On Nov. 3, Marine Corps Lance Cpl. Brian A. Medina talked by phone from Iraq to his father, Gregory, in Virginia, telling him that up to then, his platoon had suffered no casualties.
But on Friday, Gregory Medina said, he had a bad feeling, and just before he went to sleep that night came the knock on the door at his home in the Woodbridge area.
Cpl. Medina, 20, who had been in Iraq since September, had been killed that day in Al Anbar province. He was the second Marine from the Washington region to die there that day. Also killed, according to the Pentagon, was Lance Cpl. David M. Branning, 21, who listed Cockeysville, Md., as his home of record.
Both were in the 1st Battalion of the 3rd Marine Regiment, which is part of the 3rd Marine Division. The division is in the 3rd Marine Expeditionary Force, which is stationed at the Marine Corps Base in Hawaii.
Al Anbar province includes Fallujah, where Marines and Army troops launched a major assault a week ago aimed at driving out insurgents who have made a stronghold there.
At least 38 members of the U.S. military and six Iraqi soldiers have died since the assault began. Three of the Americans were noncombat fatalities. The number of wounded Americans was reported yesterday at 275.
Gregory Medina, who retired after a career as a Navy Seabee, said he believed that his son, a graduate of Gar-Field Senior High School, joined the Marines in 2001 "because of 9/11," the terror attacks launched by Osama bin Laden's network.
But many members of his family either have served or are serving in the military, and Gregory Medina suspected that his oldest son always wanted to join up.
"He adapted very well to the Marine Corps," Gregory Medina said. "They taught him a lot, and he grew up a lot." There was a good chance, he said, that his son would have made it a career.
Brian Medina's mother, Lolita Converse, lives in Newport News, Va., with one of Brian's two sisters. He also had two brothers.
"We all support the Marines," the father said. "We are praying for the men."
In his calls home, Brian Medina said the Marines "belong there. There's nobody there who wants to go home," Gregory Medina told the Potomac News.
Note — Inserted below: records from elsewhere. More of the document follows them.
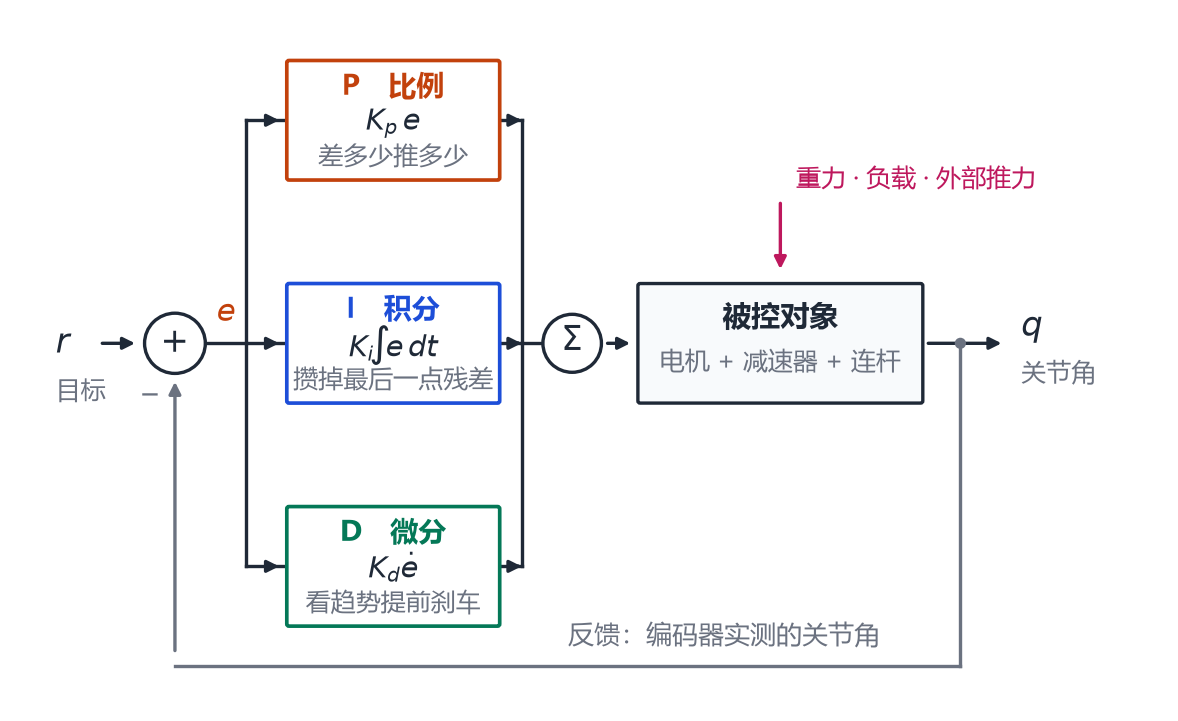
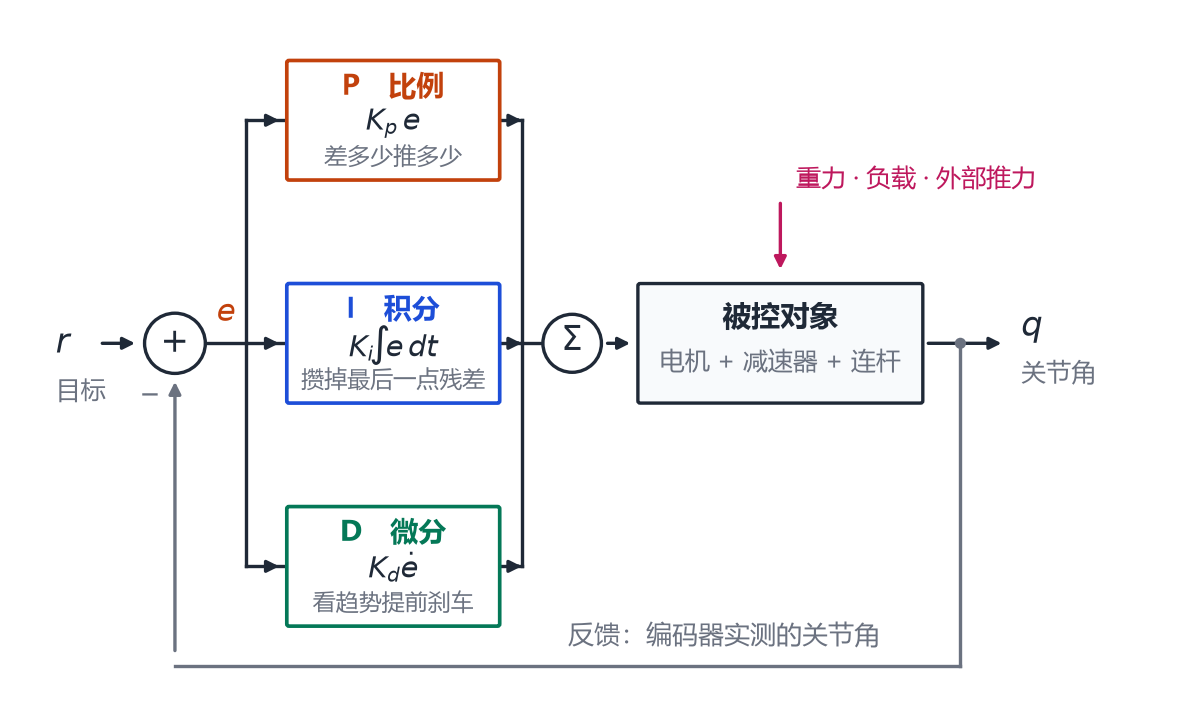
修正 PID 图公式与步态时序图，重编 PDF

Changed region(s): [[0.2445, 0.4882, 0.4278, 0.5492], [0.275, 0.1831, 0.3973, 0.2441], [0.2445, 0.7933, 0.4278, 0.8544]]

diff --git a/book/code/ch16/figures.py b/book/code/ch16/figures.py
@@ -35,7 +35,7 @@ def fig_pid():
     branches = [
         (4.62, "P　比例", "$K_p\\,e$", "差多少推多少", fs.ACCENT),
         (2.62, "I　积分", "$K_i\\!\\int\\! e\\,dt$", "攒掉最后一点残差", fs.BLUE),
-        (0.62, "D　微分", "$K_d\dot{e}$", "看趋势提前刹车", fs.GREEN),
+        (0.62, "D　微分", r"$K_d\dot{e}$", "看趋势提前刹车", fs.GREEN),
     ]
     centers = []
     for y, name, formula, role, col in branches:
@@ -45,7 +45,7 @@ def fig_pid():
         ax.text(bx + bw / 2, y + bh / 2 - 0.02, formula, ha="center", va="center",
                 fontsize=9.4, color=fs.INK, zorder=5)
         ax.text(bx + bw / 2, y + 0.20, role, ha="center", va="center",
-                fontsize=8.2, color=fs.MUTED, zorder=5)
+                fontsize=7.6, color=fs.MUTED, zorder=5)
         centers.append(y + bh / 2)
 
     # 分支入口与出口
Relatives of Branning's described him as a graduate of Baltimore County's Dulaney High School who loved cooking and drawing and was led to join the Marines at least in part by his curiosity, according to the Associated Press.
"He wanted to see things, to find out about the world beyond Baltimore," according to his stepmother, Tia Steele, the Associated Press said.
"We're very sad," Megan Branning, a cousin of Branning's, told the Associated Press yesterday. "The war in Iraq has hit close to home in our family."
David L. Branning of Annapolis, Branning's second cousin, told the Associated Press that he spoke to the Marine's father, Daniel Branning, this weekend. Two Marines had visited him at his home in Albuquerque to give him the news.
"When you lose your 21-year-old son, your only son, I don't think he expected that to happen," David L. Branning said. "So when I talked to him, he was pretty devastated."
The family hopes to hold a memorial for Branning in Maryland early next month, he said.